-- Driving across the stark Nevada desert at 75 miles an hour, you don't expect to find much.
Craggy mountains tower above scrubby brown plains with only hints of scattered green. Sometimes, a tumbleweed, like a lost extra from an old Western movie, skips across the road.
Then, off in the distance, I see something shiny. More than shiny; it is positively gleaming.
This is my first glimpse of what is billed as the largest solar cell field in the country. It is hard to say if the claim is true, since these things are being built so quickly in so many places now. But it is impressive: row after row after row of black glass panels tilted toward the sun, quietly soaking energy from the sky.
"Right now, we have about a million panels," says Scott Crider with Sempra Energy, a California-based energy resources company. "This facility will power about 14,000 average homes on an annual basis."
And that's just the start.

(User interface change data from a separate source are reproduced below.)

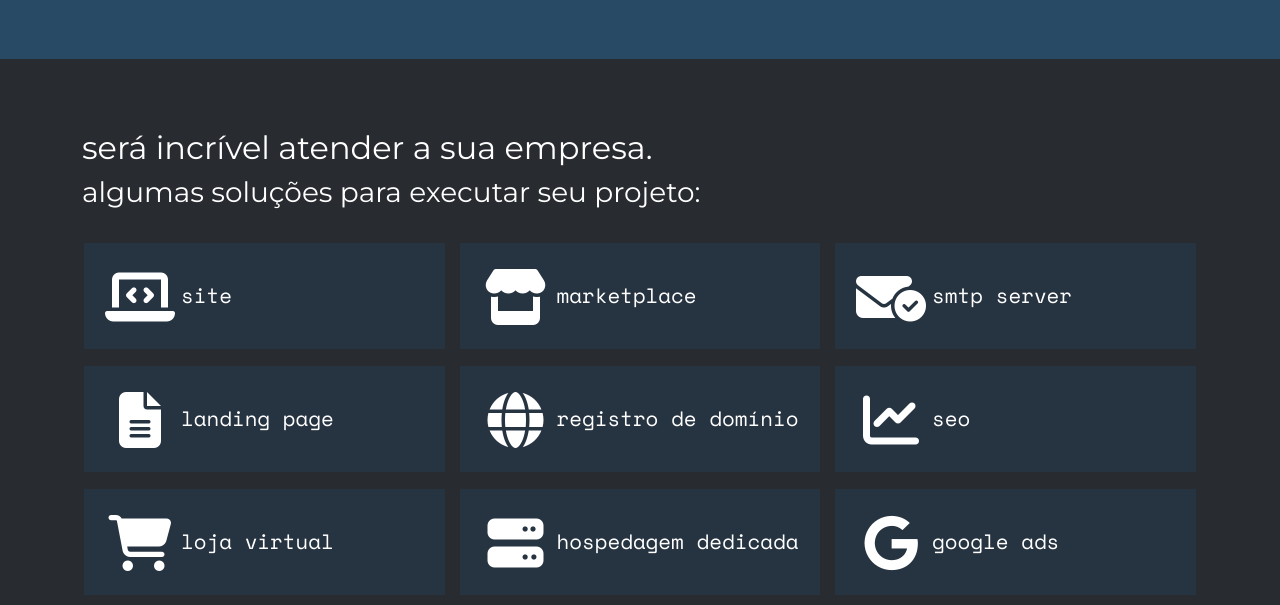
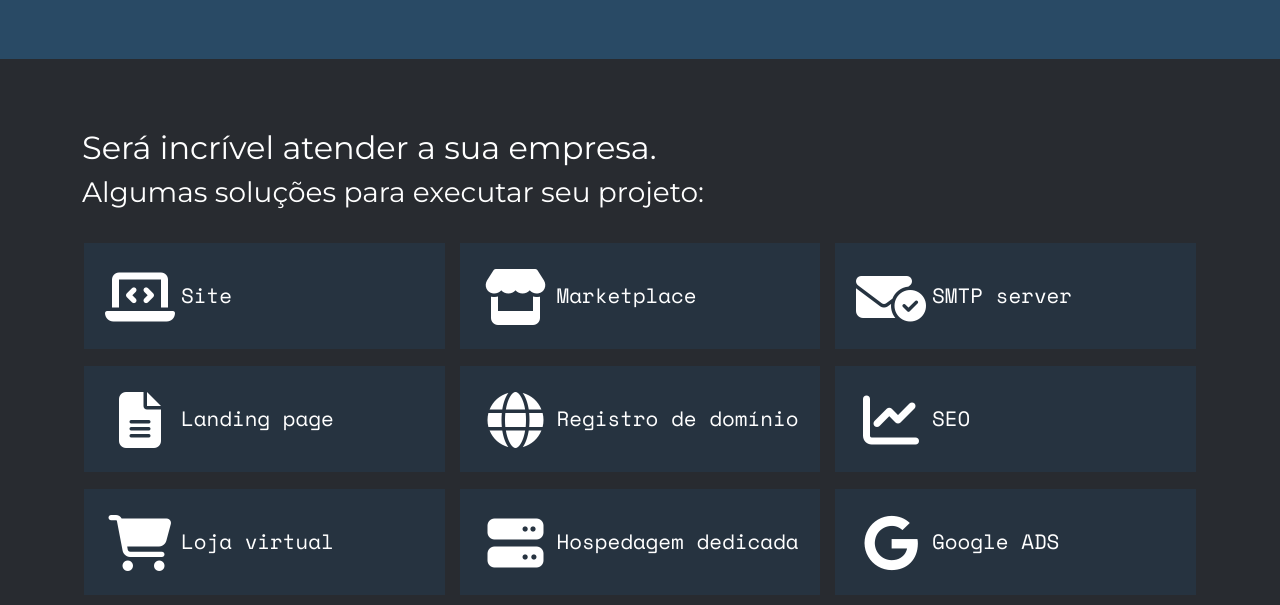
Before and after one commit to tiagobernard/site-tb-vue, a Vue app: page / in a window 1280 px wide. Shown: the part 1160-1765 px from the top of the page. Built offline with nearby package versions, Linux system fonts and the light colour scheme; no server answers.

Commit message:
Inserindo texto em captalize

```diff
--- a/src/components/ServicosTb.vue
+++ b/src/components/ServicosTb.vue
@@ -1,8 +1,8 @@
 <template>
     <div id="servicos" class="servicos">
         <div class="container">
-            <h2>será incrível atender a sua empresa.</h2>
-            <h3>algumas soluções para executar seu projeto:</h3>
+            <h2>Será incrível atender a sua empresa.</h2>
+            <h3>Algumas soluções para executar seu projeto:</h3>
             <ul>
                 <li class="d-flex align-items-center" v-for="(loopServ, index) of loopServs" v-bind:key="index">
                     <span class="servIcon iconId" v-html="loopServ.icone"></span>
@@ -20,31 +20,31 @@ export default {
         return {
             loopServs: [{
                 icone: '<i class="fas fa-laptop-code"></i>',
-                descricao: 'site',
+                descricao: 'Site',
             },{
                 icone: '<i class="fas fa-store"></i>',
-                descricao: 'marketplace',
+                descricao: 'Marketplace',
             },{
                 icone: '<i class="fa-solid fa-envelope-circle-check"></i>',
-                descricao: 'smtp server'
+                descricao: 'SMTP server'
             },{
                 icone: '<i class="fas fa-file-alt"></i>',
-                descricao: 'landing page',
+                descricao: 'Landing page',
             },{
                 icone: '<i class="fas fa-globe"></i>',
-                descricao: 'registro de domínio',
+                descricao: 'Registro de domínio',
             },{
                 icone: '<i class="fa-solid fa-chart-line"></i>',
-                descricao: 'seo'
+                descricao: 'SEO'
             },  {
                 icone: '<i class="fas fa-shopping-cart"></i>',
-                descricao: 'loja virtual',
+                descricao: 'Loja virtual',
             }, {
                 icone: '<i class="fas fa-server"></i>',
-                descricao: 'hospedagem dedicada',
+                descricao: 'Hospedagem dedicada',
             },  {
                 icone: '<i class="fa-brands fa-google"></i>',
-                descricao: 'google ads'
+                descricao: 'Google ADS'
             }]
         }
     },
```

Sempra has big designs on being a major player in the green energy game. But as the wind whips through my hair and I study the immense emptiness all around, I can't help but ask, "Why is this such a good location for such a thing?"

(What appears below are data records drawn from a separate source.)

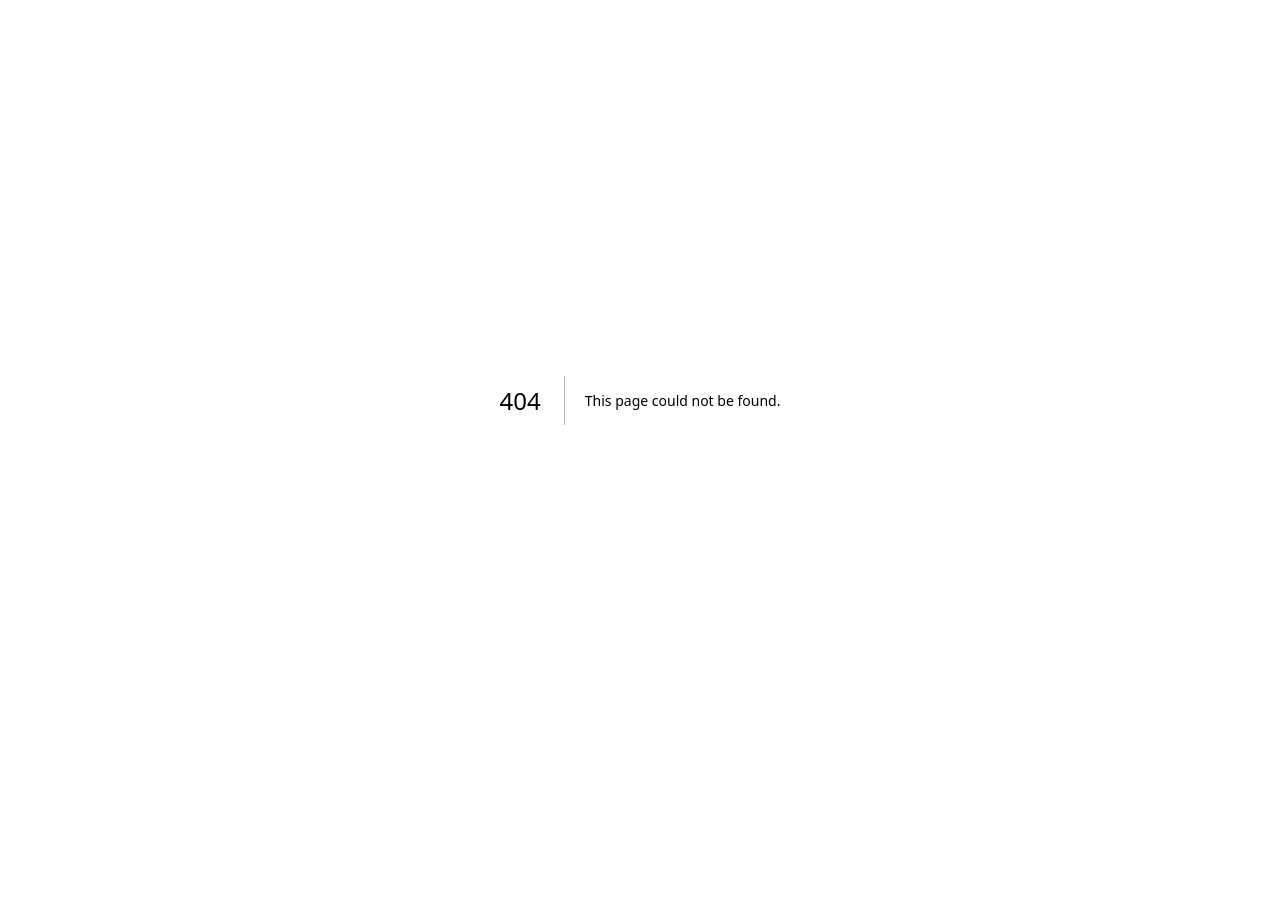
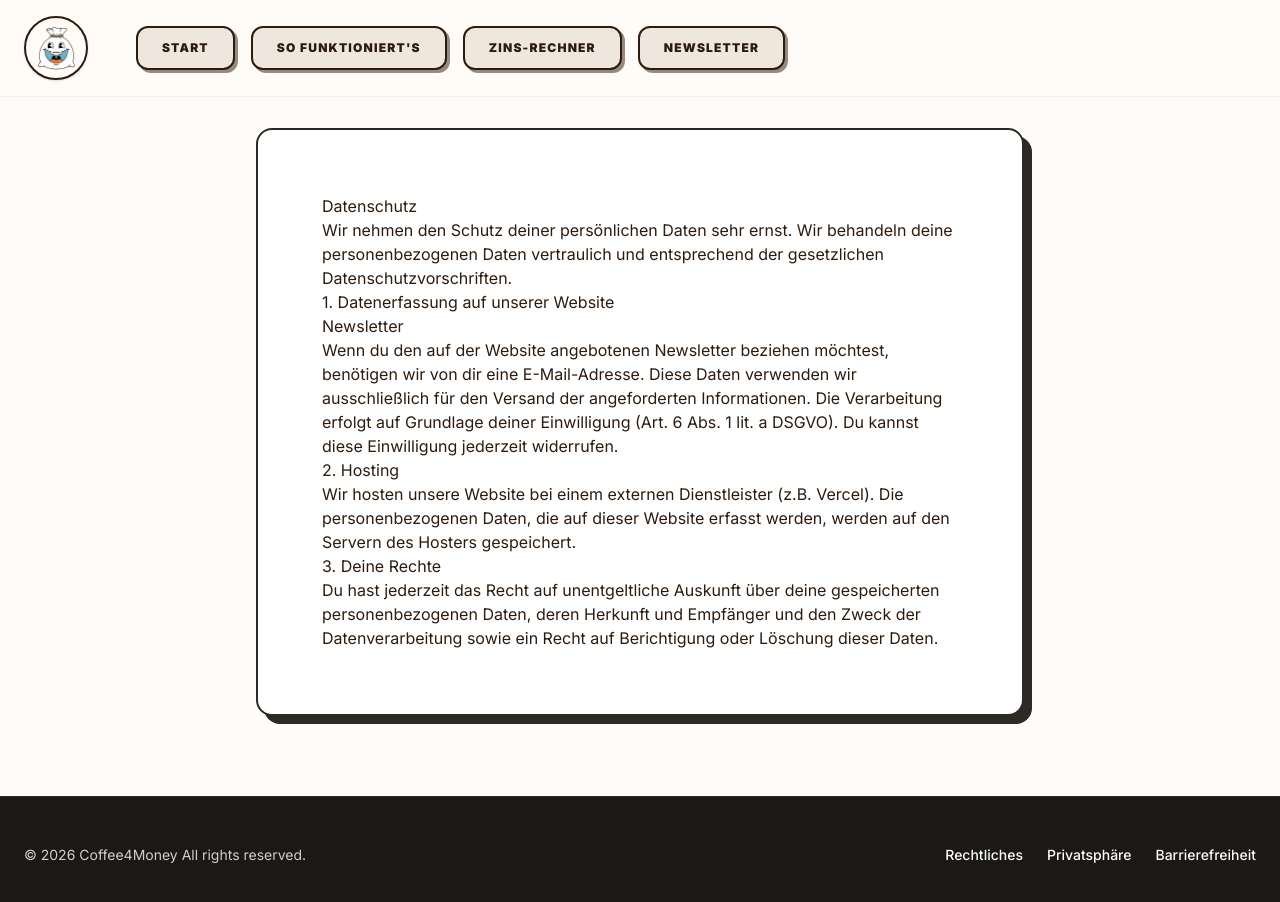
Before and after one commit to McYum/finances, a Next.js app: page /legal/datenschutz in a window 1280 px wide. Before the commit this address had no page. Shown: the top 902 px of the page. Before the commit the page ends 800 px from the top, so only its background shows below. Built offline with nearby package versions, Linux system fonts and the light colour scheme; a web font is replaced by a local one.

Commit message:
added imprint

```diff
--- /dev/null
+++ b/app/legal/barrierefreiheit/page.tsx
@@ -0,0 +1,38 @@
+import type { Metadata } from "next";
+
+export const metadata: Metadata = {
+    title: "Barrierefreiheit | Coffee4Money",
+};
+
+export default function BarrierefreiheitPage() {
+    return (
+        <article>
+            <h1>Erklärung zur Barrierefreiheit</h1>
+            <p>
+                Coffee4Money ist bemüht, seine Website im Einklang mit den nationalen
+                Rechtsvorschriften zur Umsetzung der Richtlinie (EU) 2016/2102 des
+                Europäischen Parlaments und des Rates barrierefrei zugänglich zu machen.
+            </p>
+
+            <h2>Stand der Vereinbarkeit</h2>
+            <p>
+                Diese Website ist mit den geltenden Richtlinien für Barrierefreiheit
+                weitestgehend vereinbar.
+            </p>
+
+            <h2>Maßnahmen</h2>
+            <ul>
+                <li>Verwendung von kontrastreichen Farben für Textelemente.</li>
+                <li>Skalierbare Schriftgrößen.</li>
+                <li>Alternative Texte für Bilder und Grafiken.</li>
+                <li>Tastaturnavigation für interaktive Elemente.</li>
+            </ul>
+
+            <h2>Kontakt und Feedback</h2>
+            <p>
+                Sollten dir Mängel in Bezug auf die barrierefreie Gestaltung auffallen,
+                kannst du dich jederzeit unter <strong>hello@coffee4money.de</strong> bei uns melden.
+            </p>
+        </article>
+    );
+}
--- /dev/null
+++ b/app/legal/datenschutz/page.tsx
@@ -0,0 +1,43 @@
+import type { Metadata } from "next";
+
+export const metadata: Metadata = {
+    title: "Datenschutz | Coffee4Money",
+};
+
+export default function DatenschutzPage() {
+    return (
+        <article>
+            <h1>Datenschutz</h1>
+            <p>
+                Wir nehmen den Schutz deiner persönlichen Daten sehr ernst. Wir
+                behandeln deine personenbezogenen Daten vertraulich und entsprechend der
+                gesetzlichen Datenschutzvorschriften.
+            </p>
+
+            <h2>1. Datenerfassung auf unserer Website</h2>
+            <h3>Newsletter</h3>
+            <p>
+                Wenn du den auf der Website angebotenen Newsletter beziehen möchtest,
+                benötigen wir von dir eine E-Mail-Adresse. Diese Daten verwenden wir
+                ausschließlich für den Versand der angeforderten Informationen. Die
+                Verarbeitung erfolgt auf Grundlage deiner Einwilligung (Art. 6 Abs. 1
+                lit. a DSGVO). Du kannst diese Einwilligung jederzeit widerrufen.
+            </p>
+
+            <h2>2. Hosting</h2>
+            <p>
+                Wir hosten unsere Website bei einem externen Dienstleister (z.B. Vercel).
+                Die personenbezogenen Daten, die auf dieser Website erfasst werden,
+                werden auf den Servern des Hosters gespeichert.
+            </p>
+
+            <h2>3. Deine Rechte</h2>
+            <p>
+                Du hast jederzeit das Recht auf unentgeltliche Auskunft über deine
+                gespeicherten personenbezogenen Daten, deren Herkunft und Empfänger und
+                den Zweck der Datenverarbeitung sowie ein Recht auf Berichtigung oder
+                Löschung dieser Daten.
+            </p>
+        </article>
+    );
+}
--- /dev/null
+++ b/app/legal/impressum/page.tsx
@@ -0,0 +1,56 @@
+import type { Metadata } from "next";
+
+export const metadata: Metadata = {
+    title: "Impressum | Coffee4Money",
+    description: "Legal notice for Coffee4Money",
+};
+
+export default function ImpressumPage() {
+    return (
+        <article>
+            <h1>Impressum</h1>
+
+            <section className="mb-8">
+                <h2>Angaben gemäß § 5 TMG</h2>
+                <p>
+                    Coffee4Money
+                    <br />
+                    Max Mustermann
+                    <br />
+                    Musterstraße 123
+                    <br />
+                    12345 Musterstadt
+                </p>
+            </section>
+
+            <section className="mb-8">
+                <h2>Kontakt</h2>
+                <p>
+                    Telefon: +49 (0) 123 44 55 66
+                    <br />
+                    E-Mail: hello@coffee4money.de
+                </p>
+            </section>
+
+            <section className="mb-8">
+                <h2>Redaktionell verantwortlich</h2>
+                <p>
+                    Max Mustermann
+                    <br />
+                    Musterstraße 123
+                    <br />
+                    12345 Musterstadt
+                </p>
+            </section>
+
+            <section className="pt-8 mt-8 border-t border-stone-200 text-sm text-stone-500">
+                <p>
+                    <strong>Haftungsausschluss:</strong> Die Inhalte dieser Website wurden
+                    mit größtmöglicher Sorgfalt erstellt. Für die Richtigkeit,
+                    Vollständigkeit und Aktualität der Inhalte können wir jedoch keine
+                    Gewähr übernehmen.
+                </p>
+            </section>
+        </article>
+    );
+}
--- /dev/null
+++ b/app/legal/layout.tsx
@@ -0,0 +1,29 @@
+import { Header } from "@/components/layout/Header";
+import { Footer } from "@/components/layout/Footer";
+import { AnimatedLegalCard } from "@/components/layout/AnimatedLegalCard";
+
+export default function LegalLayout({
+                                        children,
+                                    }: {
+    children: React.ReactNode;
+}) {
+    return (
+        <div className="min-h-screen bg-[#FDFCF8] flex flex-col font-sans selection:bg-[#FFD700] selection:text-[#2D2A26]">
+            {/* Header bleibt oben fest */}
+            <Header />
+
+            {/* Hauptbereich mit Animation */}
+            <main className="flex-grow pt-32 pb-20 px-6 relative z-10">
+                <div className="max-w-3xl mx-auto">
+                    {/* Hier wird die animierte Karte geladen */}
+                    <AnimatedLegalCard>
+                        {children}
+                    </AnimatedLegalCard>
+                </div>
+            </main>
+
+            {/* Footer schließt die Seite ab */}
+            <Footer />
+        </div>
+    );
+}
--- /dev/null
+++ b/components/layout/AnimatedLegalCard.tsx
@@ -0,0 +1,31 @@
+"use client";
+
+import { motion } from "framer-motion";
+import { ReactNode } from "react";
+import { usePathname } from "next/navigation";
+
+export function AnimatedLegalCard({ children }: { children: ReactNode }) {
+    const pathname = usePathname();
+
+    return (
+        <motion.div
+            key={pathname}
+            initial={{ opacity: 0, y: 50, scale: 0.95 }}
+            animate={{ opacity: 1, y: 0, scale: 1 }}
+            transition={{
+                type: "spring",
+                stiffness: 100,
+                damping: 20,
+                mass: 1
+            }}
+            className="bg-white p-8 md:p-16 rounded-2xl border-2 border-[#2D2A26] shadow-[8px_8px_0px_0px_#2D2A26]"
+        >
+            <article className="prose prose-stone prose-lg max-w-none
+        prose-headings:font-serif prose-headings:font-normal prose-headings:text-[#2D2A26]
+        prose-p:text-gray-600 prose-li:text-gray-600
+        prose-a:text-[#d48c55] hover:prose-a:text-[#b06d3b] prose-a:no-underline hover:prose-a:underline">
+                {children}
+            </article>
+        </motion.div>
+    );
+}
--- a/components/layout/Footer.tsx
+++ b/components/layout/Footer.tsx
@@ -1,31 +1,34 @@
 import Link from "next/link";
 
+// Removed "default" here
 export function Footer() {
-    const currentYear = new Date().getFullYear();
+    return (
+        <footer className="bg-[#1a1918] text-[#FDFCF8] py-12 px-6 border-t border-[#2D2A26]">
+            <div className="max-w-7xl mx-auto flex flex-col md:flex-row justify-between items-center gap-6">
+                <div className="text-sm opacity-80">
+                    © {new Date().getFullYear()} Coffee4Money All rights reserved.
+                </div>
 
-    return (
-        // bg-[#111] macht den Hintergrund fast schwarz, wie im Bild
-        <footer className="bg-[#111111] text-white py-12 text-center mt-auto">
-            <div className="max-w-6xl mx-auto px-4 flex flex-col items-center gap-4">
-
-                {/* Copyright Zeile */}
-                <p className="text-base font-medium text-white/90">
-                    © {currentYear} Coffee4Money All rights reserved.
-                </p>
-
-                {/* Links Zeile (mit leichter Transparenz wie im Design) */}
-                <div className="flex flex-wrap justify-center gap-6 text-white/60 text-sm">
-                    <Link href="/rechtliches" className="hover:text-white transition-colors">
+                <nav className="flex flex-wrap justify-center gap-6 text-sm font-medium">
+                    <Link
+                        href="/legal/impressum"
+                        className="hover:text-[#d48c55] transition-colors duration-200"
+                    >
                         Rechtliches
                     </Link>
-                    <Link href="/privatsphaere" className="hover:text-white transition-colors">
+                    <Link
+                        href="/legal/datenschutz"
+                        className="hover:text-[#d48c55] transition-colors duration-200"
+                    >
                         Privatsphäre
                     </Link>
-                    <Link href="/barrierefreiheit" className="hover:text-white transition-colors">
+                    <Link
+                        href="/legal/barrierefreiheit"
+                        className="hover:text-[#d48c55] transition-colors duration-200"
+                    >
                         Barrierefreiheit
                     </Link>
-                </div>
-
+                </nav>
             </div>
         </footer>
     );
--- a/package.json
+++ b/package.json
@@ -15,7 +15,7 @@
     "@types/canvas-confetti": "^1.9.0",
     "canvas-confetti": "^1.9.4",
     "clsx": "^2.1.1",
-    "framer-motion": "^12.24.10",
+    "framer-motion": "^12.25.0",
     "lenis": "^1.3.17",
     "lucide-react": "^0.562.0",
     "next": "16.1.1",
```
Also changed, not shown: 1 other file (tests, documents, lock files or other folders).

"First, there is a lot of available, flat land," Crider says. "Second, it is incredibly sunny. This region gets about 330 days of sunshine per year. And third, there's existing transmission lines which provide access to major markets throughout the western United States."

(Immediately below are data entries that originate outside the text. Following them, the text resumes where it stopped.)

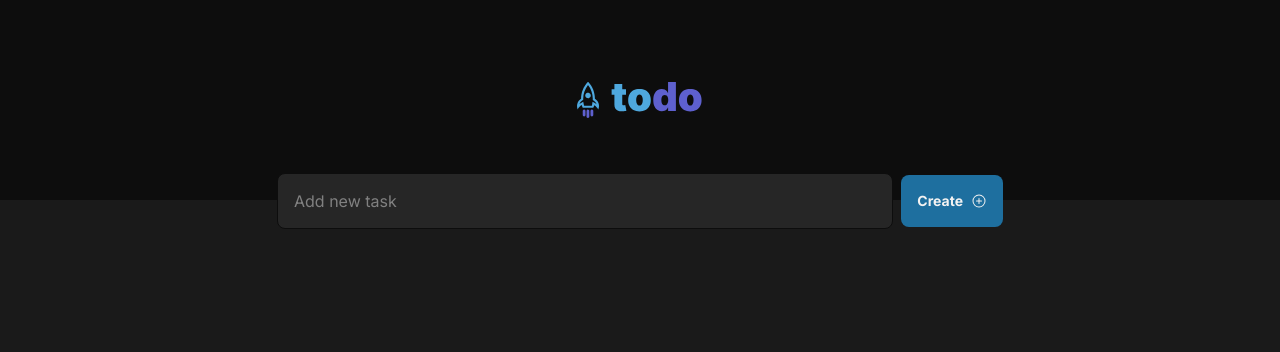
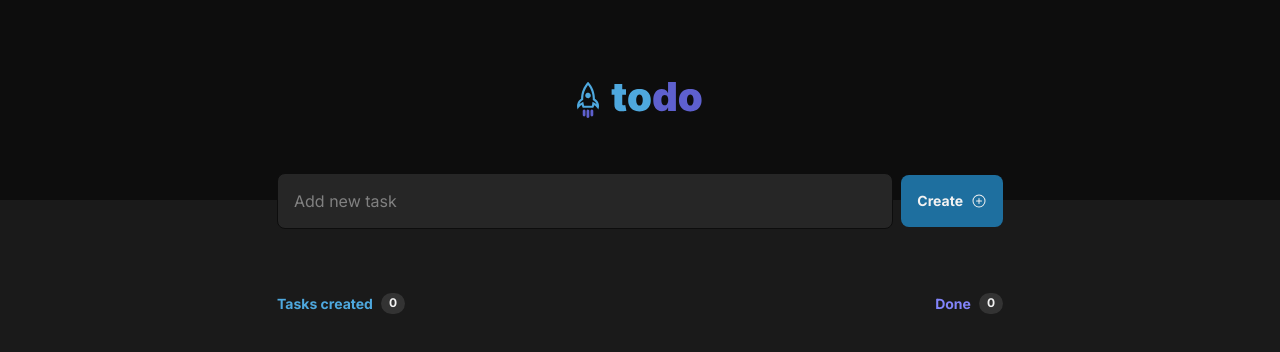
Before and after one commit to arthurrios/todolist-web, a React (Vite) app: page / in a window 1280 px wide. Shown: the top 352 px of the page. Built offline with nearby package versions, Linux system fonts and the light colour scheme.

Commit message:
feat: add taskCount

```diff
--- a/src/App.module.css
+++ b/src/App.module.css
@@ -7,7 +7,13 @@
   gap: 8px;
 }
 
-.input {
-  flex: 1;
-  padding: 1rem;
+main {
+  max-width: 45.375rem;
+  margin: 4rem auto 0rem;
 }
+
+.tasksCountWrapper {
+  display: flex;
+  flex-direction: row;
+  justify-content: space-between;
+}
--- a/src/App.tsx
+++ b/src/App.tsx
@@ -4,6 +4,7 @@ import { Button, IconNodeProps } from './components/Button'
 import { Header } from './components/Header'
 import { Input } from './components/Input'
 import { PlusCircle } from '@phosphor-icons/react'
+import { TaskCount } from './components/TaskCount'
 
 export function App() {
   return (
@@ -14,6 +15,13 @@ export function App() {
         <Input placeholder="Add new task" />
         <Button title="Create" icon={PlusCircle as IconNodeProps} />
       </div>
+
+      <main>
+        <div className={styles.tasksCountWrapper}>
+          <TaskCount type="created" count={0} />
+          <TaskCount type="done" count={0} />
+        </div>
+      </main>
     </div>
   )
 }
--- /dev/null
+++ b/src/components/TaskCount.module.css
@@ -0,0 +1,28 @@
+.container {
+  display: flex;
+  align-items: center;
+  gap: 0.5rem;
+
+  font-weight: 700;
+  font-size: 0.875rem;
+}
+
+.textTasksDone {
+  color: var(--purple);
+}
+
+.textTasksCreated {
+  color: var(--blue);
+}
+
+.countContainer {
+  display: flex;
+  align-items: center;
+  justify-content: center;
+
+  height: 100%;
+  background-color: var(--gray-400);
+  padding: 0.125rem 0.5rem;
+  border-radius: 999px;
+  font-size: 0.75rem;
+}
--- /dev/null
+++ b/src/components/TaskCount.tsx
@@ -0,0 +1,21 @@
+import styles from './TaskCount.module.css'
+
+interface TaskProps {
+  type: 'created' | 'done'
+  count: string | number
+}
+
+export function TaskCount({ type, count }: TaskProps) {
+  return (
+    <div className={styles.container}>
+      <div
+        className={
+          type === 'created' ? styles.textTasksCreated : styles.textTasksDone
+        }
+      >
+        {type === 'created' ? 'Tasks created' : 'Done'}
+      </div>
+      <div className={styles.countContainer}>{count}</div>
+    </div>
+  )
+}
```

Which, as is so often the case, raises another question: Why are those lines way out here?
To find that answer, you have to drive 20 minutes to struggling Boulder City, population about 16,000. The town is uniquely poised to cash in on the new energy boom precisely because it was built on old energy technology; during another time when the economy and energy collided; when thousands of jobless men came here during the Great Depression to undertake an unprecedented power-generating project.
"This town is here because it was a federal reservation to build Hoover Dam."
That's Duncan McCoy. He's a member of the city council and has a background in history. He has watched his town get hammered by the recession. Tourists aren't coming to the dam just east of town like they once did. The value of local houses has plunged.
"Our local sales tax revenue is down," he says, shaking his head. "That's a major portion of our budget. Our property tax revenues are down."
But bring up the solar facility and he brightens, because it has opened a gateway from his town's past into the future. The solar plant provided several hundred temporary construction jobs when it was built, and it has created a handful of permanent positions, since.
More importantly, it is bringing desperately needed money to city coffers. Fifteen years ago, the town bought up vast amounts of land to protect itself from the sprawling reach of neighboring Las Vegas. As luck would have it, the purchase included all the land around the big transmission lines leading to the dam, and now, they are leasing that property to Sempra and others who want to tap into them.
"This year, we'll get about two-and-a-half million dollars. That's about 11 percent of our city's general fund budget," McCoy says. "That's pretty important money, and we can count on it."
They can probably count on more as well. Back at the solar field, Crider makes it clear that this is only the start. "There is strong demand for cleaner sources of energy, and we're going to help fill that niche."
Sempra is not alone. Nevada is aggressively courting more solar firms, convinced that if they can get enough into place, the whole state can benefit from being a major green energy source for neighboring super state California.
Of course, other states such as Arizona and New Mexico are thinking the same thing. For the folks in Boulder City, however, that's a worry for another day. They know their dark days are far from past. But right now, the sun is shining, and just as it was when they built the dam so long ago, that's a start.